WHAT THE TASK ASKS: Your answer must be the records below, repeated exactly, with every picture left out.

DATA FOR THIS EXERCISE:
◇ ◇ ◇ ◇ ◇ ◇ ◇
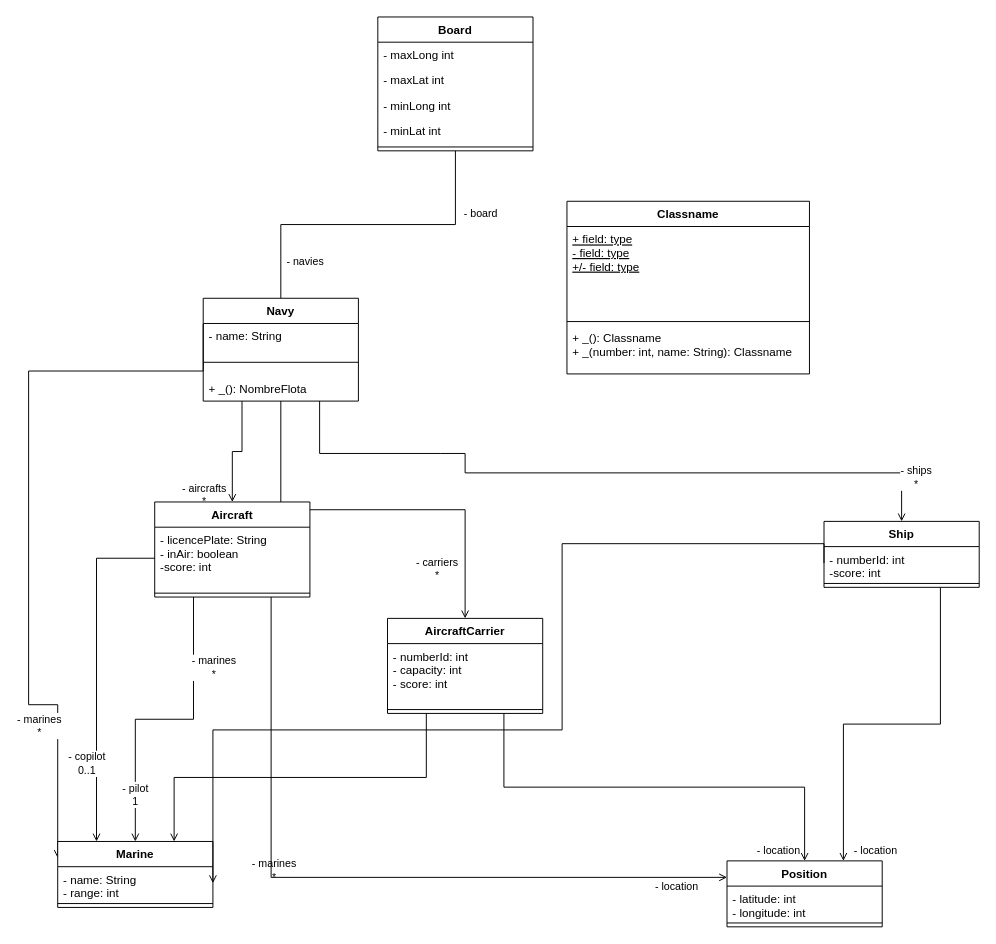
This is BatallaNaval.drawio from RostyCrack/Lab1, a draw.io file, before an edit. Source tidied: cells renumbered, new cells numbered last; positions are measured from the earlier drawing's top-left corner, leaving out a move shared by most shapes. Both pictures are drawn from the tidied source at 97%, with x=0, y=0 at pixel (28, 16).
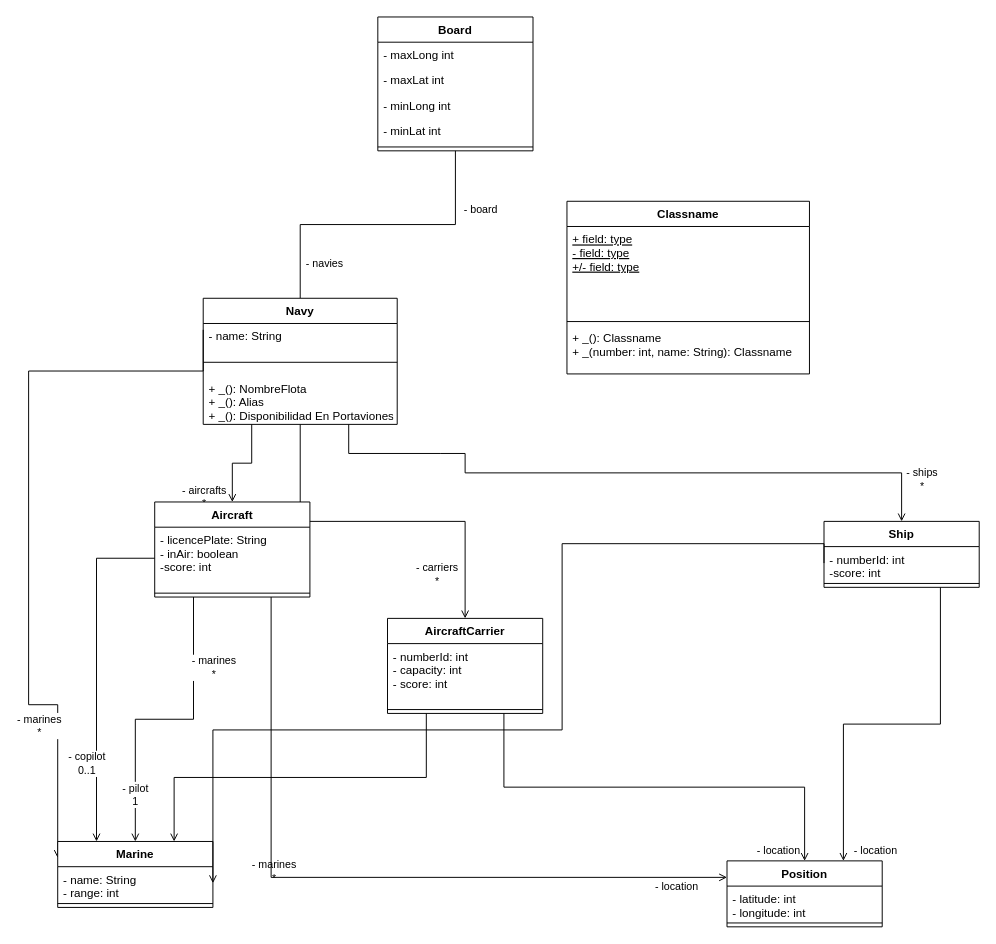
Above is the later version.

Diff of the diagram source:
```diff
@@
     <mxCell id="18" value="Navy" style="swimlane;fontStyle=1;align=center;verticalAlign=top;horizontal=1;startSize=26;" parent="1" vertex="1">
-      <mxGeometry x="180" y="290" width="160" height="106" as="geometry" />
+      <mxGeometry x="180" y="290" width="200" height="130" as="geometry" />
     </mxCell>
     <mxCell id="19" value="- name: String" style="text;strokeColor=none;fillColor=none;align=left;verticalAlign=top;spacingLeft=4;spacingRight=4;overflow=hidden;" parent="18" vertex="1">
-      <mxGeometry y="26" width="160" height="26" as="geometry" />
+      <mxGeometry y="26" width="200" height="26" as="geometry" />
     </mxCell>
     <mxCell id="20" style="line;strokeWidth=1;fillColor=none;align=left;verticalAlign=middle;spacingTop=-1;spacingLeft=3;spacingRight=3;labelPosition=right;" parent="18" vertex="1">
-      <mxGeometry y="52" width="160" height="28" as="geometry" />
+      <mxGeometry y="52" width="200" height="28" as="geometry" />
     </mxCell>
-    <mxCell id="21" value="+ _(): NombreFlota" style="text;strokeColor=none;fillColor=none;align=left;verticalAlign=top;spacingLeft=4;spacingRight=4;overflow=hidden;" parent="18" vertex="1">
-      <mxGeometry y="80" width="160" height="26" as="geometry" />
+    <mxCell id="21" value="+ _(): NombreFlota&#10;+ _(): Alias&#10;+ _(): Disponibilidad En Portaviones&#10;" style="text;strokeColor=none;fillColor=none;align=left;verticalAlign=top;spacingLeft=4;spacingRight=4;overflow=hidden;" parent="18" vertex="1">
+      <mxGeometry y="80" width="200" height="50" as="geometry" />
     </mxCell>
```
◇ ◇ ◇ ◇ ◇ ◇ ◇
SOLUTION BELOW:
This is BatallaNaval.drawio from RostyCrack/Lab1, a draw.io file, before an edit. Source tidied: cells renumbered, new cells numbered last; positions are measured from the earlier drawing's top-left corner, leaving out a move shared by most shapes. Both pictures are drawn from the tidied source at 97%, with x=0, y=0 at pixel (28, 16).
Above is the later version.

Diff of the diagram source:
```diff
@@
     <mxCell id="18" value="Navy" style="swimlane;fontStyle=1;align=center;verticalAlign=top;horizontal=1;startSize=26;" parent="1" vertex="1">
-      <mxGeometry x="180" y="290" width="160" height="106" as="geometry" />
+      <mxGeometry x="180" y="290" width="200" height="130" as="geometry" />
     </mxCell>
     <mxCell id="19" value="- name: String" style="text;strokeColor=none;fillColor=none;align=left;verticalAlign=top;spacingLeft=4;spacingRight=4;overflow=hidden;" parent="18" vertex="1">
-      <mxGeometry y="26" width="160" height="26" as="geometry" />
+      <mxGeometry y="26" width="200" height="26" as="geometry" />
     </mxCell>
     <mxCell id="20" style="line;strokeWidth=1;fillColor=none;align=left;verticalAlign=middle;spacingTop=-1;spacingLeft=3;spacingRight=3;labelPosition=right;" parent="18" vertex="1">
-      <mxGeometry y="52" width="160" height="28" as="geometry" />
+      <mxGeometry y="52" width="200" height="28" as="geometry" />
     </mxCell>
-    <mxCell id="21" value="+ _(): NombreFlota" style="text;strokeColor=none;fillColor=none;align=left;verticalAlign=top;spacingLeft=4;spacingRight=4;overflow=hidden;" parent="18" vertex="1">
-      <mxGeometry y="80" width="160" height="26" as="geometry" />
+    <mxCell id="21" value="+ _(): NombreFlota&#10;+ _(): Alias&#10;+ _(): Disponibilidad En Portaviones&#10;" style="text;strokeColor=none;fillColor=none;align=left;verticalAlign=top;spacingLeft=4;spacingRight=4;overflow=hidden;" parent="18" vertex="1">
+      <mxGeometry y="80" width="200" height="50" as="geometry" />
     </mxCell>
```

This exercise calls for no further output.